Soft Lad (Nick Grimshaw memoir) review: The first non-fiction book I've ever LOVED
*No spoilers (as such) in this*
Normally I'm fiction all the way when it comes to reading. I love consuming daily news, obviously due to my job, but to swtich off I always go for fiction. I'm not really bothered about autobiographies because there's not really any celebrities I'm obsessed with so I just get bored after a while. I've managed a couple in the past, but they were a struggle at times.
However, when I saw that Nick Grimshaw was bringing out 'a collection of stories' about himself, I was intrigued. I don't know why because although I loved him on the radio, and grew up listening to him for years, I wouldn't say he's someone I follow avidly on socials. Something in me wanted to dip my toe back into non-fiction though, and this seemed like a good place to start.
I cannot emphasise enough how much I loved this book. (Also his jumper and ring on the front cover - I need them in my life.)
He says in the opening: "Soft Lad is not my autobiography. Soft Lad isn't chronological like a traditional memoir. I wanted to write something that had snapshots of the formative moments of my life up to now."
He covers the topic I was hoping to hear about, getting into Radio 1, but there's so much more to this that I wasn't expecting to love as much as I did. He's from Oldham and was a bit of an accident, meaning that he essentially grew up like an only child with siblings who were much older. Not only this, he grew up insecure about how he looked, and eventually realised he was gay. Although I can't relate to any of this (other than growing up in the north) there was something so familiar about what he was writing. It was such a comfortable read, and so authentic - I could hear him in the words when I was reading along. Maybe it's because I've listened to him on Radio 1 since I was at school, but it felt more like a series of conversations with a friend in a pub rather than a formal memoir.
He says a lot that does resonate with me too, specifically the relationship he had with radio growing up. I remember having it on in my room constantly as background noise because when you're too young to go off on your own and have to stay at home, it's like having another friend. This makes me sound like such a loner, I will stress I grew up in a very busy household with two brothers and I loved that, but sometimes I needed to just be in my room and that's when the radio was on.

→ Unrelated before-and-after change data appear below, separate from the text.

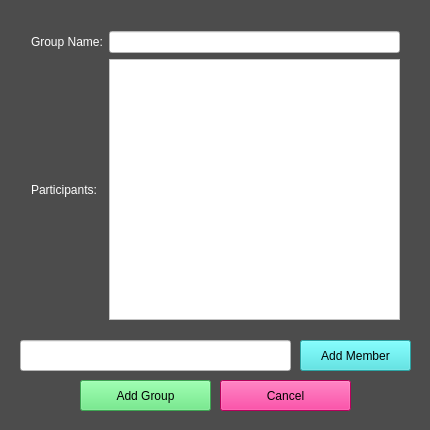
This is add_group.ui in allenh1/timefuse-client as Qt 5 draws it before an edit. The edited form follows.
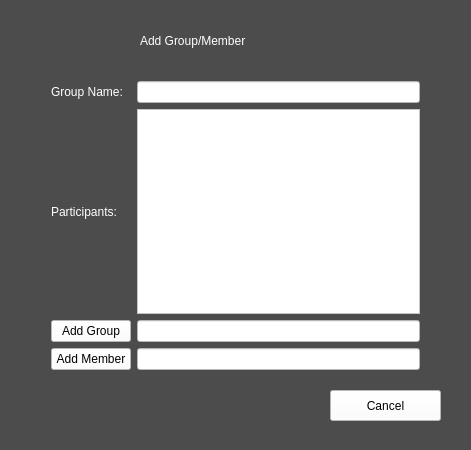
This is the edited form.

```diff
--- a/add_group.ui
+++ b/add_group.ui
@@ -6,8 +6,8 @@
    <rect>
     <x>0</x>
     <y>0</y>
-    <width>430</width>
-    <height>430</height>
+    <width>471</width>
+    <height>450</height>
    </rect>
   </property>
   <property name="windowTitle">
@@ -19,8 +19,8 @@
   <widget class="QWidget" name="gridLayoutWidget">
    <property name="geometry">
     <rect>
-     <x>20</x>
-     <y>20</y>
+     <x>40</x>
+     <y>70</y>
      <width>391</width>
      <height>311</height>
     </rect>
@@ -62,70 +62,79 @@
       </property>
      </widget>
     </item>
+    <item row="4" column="1">
+     <widget class="QLineEdit" name="add_member_input">
+      <property name="styleSheet">
+       <string notr="true">background-color: rgb(255, 255, 255);</string>
+      </property>
+     </widget>
+    </item>
+    <item row="4" column="0">
+     <widget class="QPushButton" name="add_member">
+      <property name="styleSheet">
+       <string notr="true">background-color: rgb(255, 255, 255);
+font: 13pt &quot;Courier&quot;;
+color: rgb(0, 0, 0);</string>
+      </property>
+      <property name="text">
+       <string>Add Member</string>
+      </property>
+     </widget>
+    </item>
+    <item row="3" column="1">
+     <widget class="QLineEdit" name="add_member_input_2">
+      <property name="styleSheet">
+       <string notr="true">background-color: rgb(255, 255, 255);</string>
+      </property>
+     </widget>
+    </item>
+    <item row="3" column="0">
+     <widget class="QPushButton" name="add_group_button">
+      <property name="styleSheet">
+       <string notr="true">background-color: rgb(255, 255, 255);
+font: 13pt &quot;Courier&quot;;
+color: rgb(0, 0, 0);</string>
+      </property>
+      <property name="text">
+       <string>Add Group</string>
+      </property>
+     </widget>
+    </item>
    </layout>
   </widget>
-  <widget class="QPushButton" name="add_group_button">
-   <property name="geometry">
-    <rect>
-     <x>80</x>
-     <y>380</y>
-     <width>131</width>
-     <height>31</height>
-    </rect>
-   </property>
-   <property name="styleSheet">
-    <string notr="true">font: 12pt &quot;Courier&quot;;
-background-color: rgb(86, 231, 115);</string>
-   </property>
-   <property name="text">
-    <string>Add Group</string>
-   </property>
-  </widget>
   <widget class="QPushButton" name="back_button">
    <property name="geometry">
     <rect>
-     <x>220</x>
-     <y>380</y>
-     <width>131</width>
-     <height>31</height>
-    </rect>
-   </property>
-   <property name="styleSheet">
-    <string notr="true">font: 12pt &quot;Courier&quot;;
-background-color: rgb(255, 0, 128);</string>
-   </property>
-   <property name="text">
-    <string>Cancel</string>
-   </property>
-  </widget>
-  <widget class="QPushButton" name="add_member">
-   <property name="geometry">
-    <rect>
-     <x>300</x>
-     <y>340</y>
+     <x>330</x>
+     <y>390</y>
      <width>111</width>
      <height>31</height>
     </rect>
    </property>
    <property name="styleSheet">
-    <string notr="true">font: 12pt &quot;Courier&quot;;
-background-color: rgb(61, 229, 229);</string>
+    <string notr="true">background-color: rgb(255, 255, 255);
+font: 13pt &quot;Courier&quot;;
+color: rgb(0, 0, 0);</string>
    </property>
    <property name="text">
-    <string>Add Member</string>
+    <string>Cancel</string>
    </property>
   </widget>
-  <widget class="QLineEdit" name="add_member_input">
+  <widget class="QLabel" name="label_3">
    <property name="geometry">
     <rect>
-     <x>20</x>
-     <y>340</y>
-     <width>271</width>
-     <height>31</height>
+     <x>140</x>
+     <y>20</y>
+     <width>281</width>
+     <height>41</height>
     </rect>
    </property>
    <property name="styleSheet">
-    <string notr="true">background-color: rgb(255, 255, 255);</string>
+    <string notr="true">color: rgb(255, 255, 255);
+font: 20pt &quot;Times New Roman&quot;;</string>
+   </property>
+   <property name="text">
+    <string>Add Group/Member</string>
    </property>
   </widget>
  </widget>
```
Left out of the diff: 2 changed lines with no effect on the pictures.
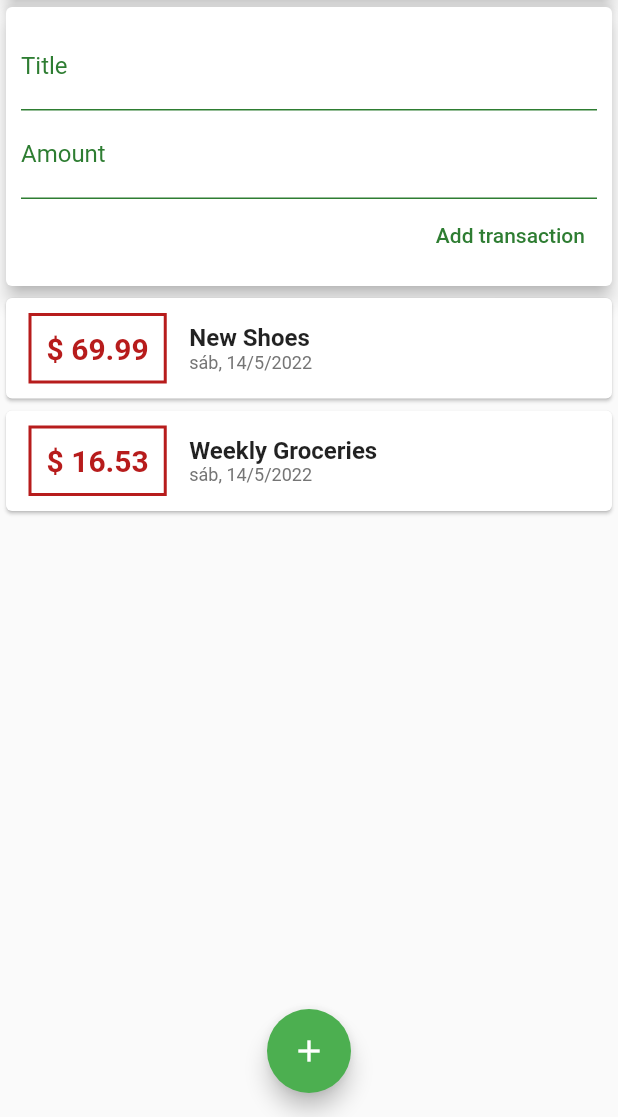
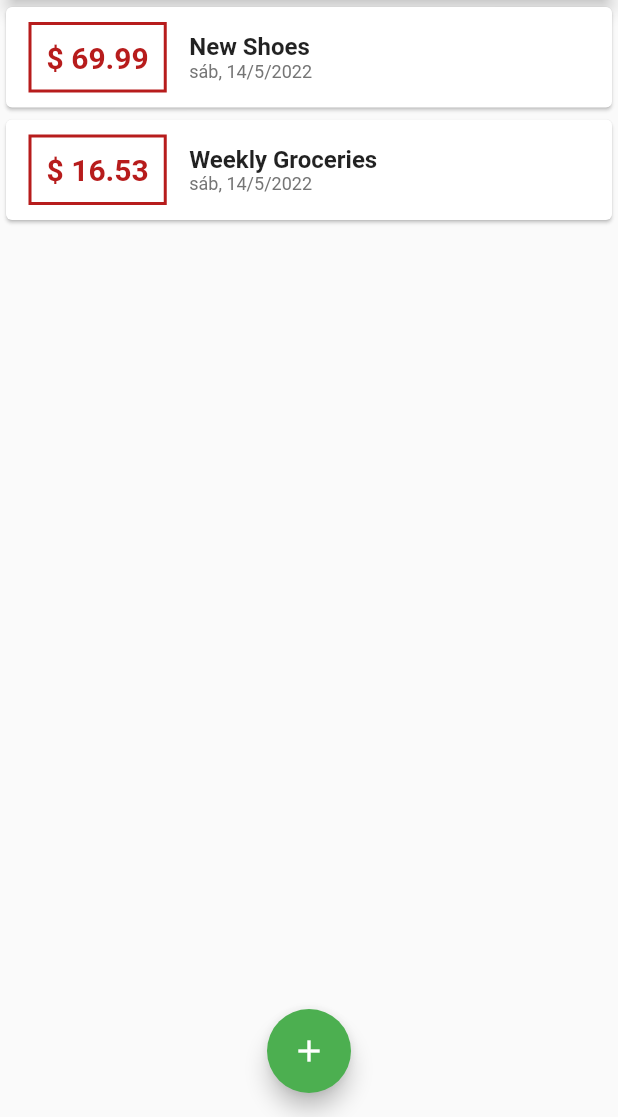
Before and after one commit to JesusMF23/expenses_app_1, a Flutter app: the screen it shows after launch, on a phone screen of 412 x 824 dp, the part 119-1236 px from its top. Run offline on Flutter 3.47's test engine with Material 2 defaults, Android fonts, the phone set to English and light mode, and no system bars.

```diff
--- a/expenses_app/lib/main.dart
+++ b/expenses_app/lib/main.dart
@@ -1,6 +1,8 @@
-import 'package:expenses_app/widgets/user_transactions.dart';
+import 'package:expenses_app/widgets/new_transaction.dart';
+import 'package:expenses_app/widgets/transaction_list.dart';
 import 'package:flutter/material.dart';
 import 'package:intl/date_symbol_data_local.dart';
+import './models/transaction.dart';
 
 void main() {
   runApp(const MyApp());
@@ -21,12 +23,49 @@ class MyApp extends StatelessWidget {
   }
 }
 
-class MyHomePage extends StatelessWidget {
+class MyHomePage extends StatefulWidget {
+  @override
+  State<MyHomePage> createState() => _MyHomePageState();
+}
+
+class _MyHomePageState extends State<MyHomePage> {
   // late String titleInput;
-  // late String amountInput;
 
-  final titleController = TextEditingController();
-  final amountController = TextEditingController();
+  final List<Transaction> _userTransactions = [
+    Transaction(
+      id: 't1',
+      title: 'New Shoes',
+      amount: 69.99,
+      date: DateTime.now(),
+    ),
+    Transaction(
+      id: 't2',
+      title: 'Weekly Groceries',
+      amount: 16.53,
+      date: DateTime.now(),
+    ),
+  ];
+
+  void _addNewTransaction(String txTitle, double txAmount) {
+    final newTx = Transaction(
+      title: txTitle,
+      amount: txAmount,
+      date: DateTime.now(),
+      id: DateTime.now().toString(),
+    );
+
+    setState(() {
+      _userTransactions.add(newTx);
+    });
+  }
+
+  void _startAddNewTransaction(BuildContext ctx) {
+    showModalBottomSheet(
+        context: ctx,
+        builder: (_) {
+          return NewTransaction(addNewTransaction: _addNewTransaction);
+        });
+  }
 
   @override
   Widget build(BuildContext context) {
@@ -35,7 +74,11 @@ class MyHomePage extends StatelessWidget {
     return Scaffold(
       appBar: AppBar(
         title: Text("Flutter App"),
-        actions: [IconButton(onPressed: () {}, icon: Icon(Icons.add))],
+        actions: [
+          IconButton(
+              onPressed: () => _startAddNewTransaction(context),
+              icon: Icon(Icons.add))
+        ],
       ),
       body: SingleChildScrollView(
         child: Column(
@@ -56,12 +99,12 @@ class MyHomePage extends StatelessWidget {
                 //a card size depends on the content widget
                 //we need to wrap card widget inside a widget where we can change size
               ),
-              UserTransactions()
+              TransactionList(transactions: _userTransactions)
             ]),
       ),
       floatingActionButton: FloatingActionButton(
         child: Icon(Icons.add),
-        onPressed: () {},
+        onPressed: () => _startAddNewTransaction(context),
       ),
       floatingActionButtonLocation: FloatingActionButtonLocation.centerFloat,
     );
--- a/expenses_app/lib/widgets/user_transactions.dart
+++ /dev/null
@@ -1,56 +0,0 @@
-import 'package:flutter/material.dart';
-import 'package:flutter/src/foundation/key.dart';
-import 'package:flutter/src/widgets/framework.dart';
-
-import '../models/transaction.dart';
-import './new_transaction.dart';
-import './transaction_list.dart';
-
-class UserTransactions extends StatefulWidget {
-  const UserTransactions({Key? key}) : super(key: key);
-
-  @override
-  State<UserTransactions> createState() => _UserTransactionsState();
-}
-
-class _UserTransactionsState extends State<UserTransactions> {
-  final List<Transaction> _userTransactions = [
-    Transaction(
-      id: 't1',
-      title: 'New Shoes',
-      amount: 69.99,
-      date: DateTime.now(),
-    ),
-    Transaction(
-      id: 't2',
-      title: 'Weekly Groceries',
-      amount: 16.53,
-      date: DateTime.now(),
-    ),
-  ];
-
-  void _addNewTransaction(String txTitle, double txAmount) {
-    final newTx = Transaction(
-      title: txTitle,
-      amount: txAmount,
-      date: DateTime.now(),
-      id: DateTime.now().toString(),
-    );
-
-    setState(() {
-      _userTransactions.add(newTx);
-    });
-  }
-
-  @override
-  Widget build(BuildContext context) {
-    return Column(
-      children: <Widget>[
-        NewTransaction(
-          addNewTransaction: _addNewTransaction,
-        ),
-        TransactionList(transactions: _userTransactions)
-      ],
-    );
-  }
-}
```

It was with me in the morning before school, in the car (until my parents grew into Radio 2), and on Sunday afternoons when I was doing my homework when Fearne Cotton and Reggi Yates presented the chart show. He even says how Sunday night radio made the dread of school a little bit better, and refered specifically to hearing the Heartbeat theme tune and suddenly dread the week ahead - I had that EXACT feeling. It was always Heartbeat that made me feel down that it was the end of the weekend and I still get that feeling today sometimes, although Heartbeat is long gone sadly.
I remember one morning I texted in to the show and one of Grimmy's producers called me back and out of sheer panic I hung up. Up to that point Radio 1 had always seemed like a faraway land to me that I got to listen in on, but to actually get a call from them was too much for me at that age.
Since then I've had some shout outs here and there, I work with the radio on in the office, and have it on as I'm pottering round at home - it's fair to say I'm Radio 1 through and through.
The other part to this I loved was hearing about his move down to London, and the crazy life he lived. The people he's friends with and the situations he got into don't come across as braggy or like he's name-dropping, instead it reads in such a way that it's like you're watching this young guy find his feet in a new city at a time when there was a lot less judgement and things weren't so polished. Meeting Amy Winehouse before she got big, ending up at a Madonna party with his parents, and getting life advice off Kate Moss while she eats bread and butter - it's insane what he's done but yet he makes it seem normal, and reminded me that celebrities are just people too and he approached all these situations with that attitude. Grimmy is actually very 'in there' with the biggest celebrities in the world, you only have to look at the photos in the book to see that (love a photo section in a book btw), but yet when you're reading his words, he doesn't come across like a knobby celeb at all. He is still the boy from Oldham that grew up wanting to be on the radio.
It's not all parties and celebs though, he does let you hear about his lower times and personal losses. I very rarely cry over a book, but when he talks about losing his dad, I was a mess. He also talks about when the partying got too much, and a scary encounter with weed. All these things combined make it a brilliant read.
Overall I'd say I found this so motivating. Reading about how he found his way in the media industry has made me excited for what I have to come in my career. Right now I've just got my exams back making me a senior journalist so the world is my oyster and who knows what's I've got ahead of me. If I'm even slightly as successful as Grimmy, I'll be chuffed.